Data listing Block Start
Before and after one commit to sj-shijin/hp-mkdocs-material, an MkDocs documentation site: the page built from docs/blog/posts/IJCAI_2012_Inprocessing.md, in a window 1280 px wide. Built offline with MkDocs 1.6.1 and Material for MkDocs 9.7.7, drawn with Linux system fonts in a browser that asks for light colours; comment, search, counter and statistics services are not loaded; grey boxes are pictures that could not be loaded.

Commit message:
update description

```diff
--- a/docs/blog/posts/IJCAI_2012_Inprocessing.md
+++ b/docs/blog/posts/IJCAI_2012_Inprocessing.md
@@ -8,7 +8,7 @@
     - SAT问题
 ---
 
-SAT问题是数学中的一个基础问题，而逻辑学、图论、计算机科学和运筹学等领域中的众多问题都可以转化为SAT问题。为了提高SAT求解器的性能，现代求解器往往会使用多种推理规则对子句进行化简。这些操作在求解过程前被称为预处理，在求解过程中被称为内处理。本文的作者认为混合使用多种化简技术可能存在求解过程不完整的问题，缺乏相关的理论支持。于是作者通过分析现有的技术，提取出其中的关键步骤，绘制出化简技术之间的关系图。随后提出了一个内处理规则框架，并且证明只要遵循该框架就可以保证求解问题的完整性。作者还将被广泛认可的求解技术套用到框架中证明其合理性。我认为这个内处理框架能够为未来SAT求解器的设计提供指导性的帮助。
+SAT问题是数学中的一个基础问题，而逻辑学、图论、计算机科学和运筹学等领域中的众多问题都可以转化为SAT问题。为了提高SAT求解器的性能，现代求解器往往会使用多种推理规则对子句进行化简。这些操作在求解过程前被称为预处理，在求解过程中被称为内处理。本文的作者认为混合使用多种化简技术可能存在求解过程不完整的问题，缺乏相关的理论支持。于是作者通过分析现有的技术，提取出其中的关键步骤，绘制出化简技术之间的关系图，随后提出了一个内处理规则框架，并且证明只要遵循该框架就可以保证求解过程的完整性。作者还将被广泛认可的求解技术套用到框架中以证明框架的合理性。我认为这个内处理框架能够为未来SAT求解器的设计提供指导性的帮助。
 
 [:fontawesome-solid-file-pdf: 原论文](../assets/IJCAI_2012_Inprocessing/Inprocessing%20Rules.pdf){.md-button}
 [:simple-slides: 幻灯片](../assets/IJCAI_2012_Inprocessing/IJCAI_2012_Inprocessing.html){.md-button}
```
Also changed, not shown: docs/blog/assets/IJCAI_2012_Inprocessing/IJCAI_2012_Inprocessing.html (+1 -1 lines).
Data listing Block End
» **Exercise**
A complete and exact reproduction of the data is needed.

» **Task solution**
Before and after one commit to sj-shijin/hp-mkdocs-material, an MkDocs documentation site: the page built from docs/blog/posts/IJCAI_2012_Inprocessing.md, in a window 1280 px wide. Built offline with MkDocs 1.6.1 and Material for MkDocs 9.7.7, drawn with Linux system fonts in a browser that asks for light colours; comment, search, counter and statistics services are not loaded; grey boxes are pictures that could not be loaded.

Commit message:
update description

```diff
--- a/docs/blog/posts/IJCAI_2012_Inprocessing.md
+++ b/docs/blog/posts/IJCAI_2012_Inprocessing.md
@@ -8,7 +8,7 @@
     - SAT问题
 ---
 
-SAT问题是数学中的一个基础问题，而逻辑学、图论、计算机科学和运筹学等领域中的众多问题都可以转化为SAT问题。为了提高SAT求解器的性能，现代求解器往往会使用多种推理规则对子句进行化简。这些操作在求解过程前被称为预处理，在求解过程中被称为内处理。本文的作者认为混合使用多种化简技术可能存在求解过程不完整的问题，缺乏相关的理论支持。于是作者通过分析现有的技术，提取出其中的关键步骤，绘制出化简技术之间的关系图。随后提出了一个内处理规则框架，并且证明只要遵循该框架就可以保证求解问题的完整性。作者还将被广泛认可的求解技术套用到框架中证明其合理性。我认为这个内处理框架能够为未来SAT求解器的设计提供指导性的帮助。
+SAT问题是数学中的一个基础问题，而逻辑学、图论、计算机科学和运筹学等领域中的众多问题都可以转化为SAT问题。为了提高SAT求解器的性能，现代求解器往往会使用多种推理规则对子句进行化简。这些操作在求解过程前被称为预处理，在求解过程中被称为内处理。本文的作者认为混合使用多种化简技术可能存在求解过程不完整的问题，缺乏相关的理论支持。于是作者通过分析现有的技术，提取出其中的关键步骤，绘制出化简技术之间的关系图，随后提出了一个内处理规则框架，并且证明只要遵循该框架就可以保证求解过程的完整性。作者还将被广泛认可的求解技术套用到框架中以证明框架的合理性。我认为这个内处理框架能够为未来SAT求解器的设计提供指导性的帮助。
 
 [:fontawesome-solid-file-pdf: 原论文](../assets/IJCAI_2012_Inprocessing/Inprocessing%20Rules.pdf){.md-button}
 [:simple-slides: 幻灯片](../assets/IJCAI_2012_Inprocessing/IJCAI_2012_Inprocessing.html){.md-button}
```
Also changed, not shown: docs/blog/assets/IJCAI_2012_Inprocessing/IJCAI_2012_Inprocessing.html (+1 -1 lines).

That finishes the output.